Neo-Fascism: Second Verse, Same as the First

What is the lesson of the New Right? Of Neo-Fascism and of new conservative movements? And how do they differ from plain, good ol’ regular Fascism?

Answer this and you’ll have solved the greatest political concern modern liberals have been facing since Neo-Fascism’s resurgence in 1968.

Interestingly, “why” is the simple part to answer. 1968 was a tumultuous year in Europe especially, and was the culmination of a trend towards anti-establishment thought and belief across multiple nations, especially centered on universities. Fascists and the far-right was suffering from a lack of appeal, and as radical thinkers began to align with varying ideologies, Marxist thought had a tendency to swallow up other anti-establishment believers.

At the same time, the established far-right was shaken when seeing how potent the effects of communist thinking had become in the West. So trying to redefine the right, trying to change the narrative of the far-right and of neo-fascists, was important if the movement was to remain, and more importantly to grow at all.

But what can we learn? Perhaps the lessons lie in the way that Fascism and by extension other extreme-right ideologies are able to fluctuate, shift in ideology and to remain powerful despite changes. As one form of Fascism falls in popularity, it is the innate ability of Fascism to change its face, manifest itself pragmatically in other forms.

Perhaps too we must recognize the power of a common cause. Far-right groups may no often get along with each other based on major doctrinal differences, but given a large enough, potent enough common enemy, groups tend to coalesce into a unified resistance. From the Carlists and Francoists in Spain, to neo-fascists in postwar Europe, this trend remains a powerful one.
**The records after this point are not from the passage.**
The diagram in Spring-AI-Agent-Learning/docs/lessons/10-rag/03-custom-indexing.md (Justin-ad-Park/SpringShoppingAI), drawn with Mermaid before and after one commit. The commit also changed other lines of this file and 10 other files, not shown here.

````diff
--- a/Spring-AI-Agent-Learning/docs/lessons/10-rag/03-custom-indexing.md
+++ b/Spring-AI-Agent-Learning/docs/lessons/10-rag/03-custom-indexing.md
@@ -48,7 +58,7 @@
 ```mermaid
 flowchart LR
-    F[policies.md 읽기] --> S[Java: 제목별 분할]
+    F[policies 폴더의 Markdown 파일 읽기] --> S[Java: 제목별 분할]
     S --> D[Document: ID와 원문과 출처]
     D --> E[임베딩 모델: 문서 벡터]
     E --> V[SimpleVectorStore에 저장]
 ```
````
But all of this speculation is difficult to truly give full credence to. Fascism itself is so hard to pinpoint that it is difficult to truly say what neo-fascism has done differently. In many ways, the attempts by the New Right to modernize and regain popular support is not too different from the shift to Fascism from older forms of right-wing thought.

So… here we are again. Trying to classify something that shifts by its very nature. To say it’s difficult is… an understatement.

One Reply to “Neo-Fascism: Second Verse, Same as the First”

  1. It is interesting that you point out how fascism has had to fluctuate and shift in ideology to remain relevant. I think this was especially the case in Europe in 1968. The Marxist and far left movements were all the more prevalent and powerful at the time, therefore neo-fascist had to shift and modernize its approach to track followers.It may be a difficult task but if we are going to try and define fascism, we need to track how it has evolved over time to the present. That way we can try to identify how it has manifested itself in political thought and see how it has remained relevant. It could help explain how it attracts followers today.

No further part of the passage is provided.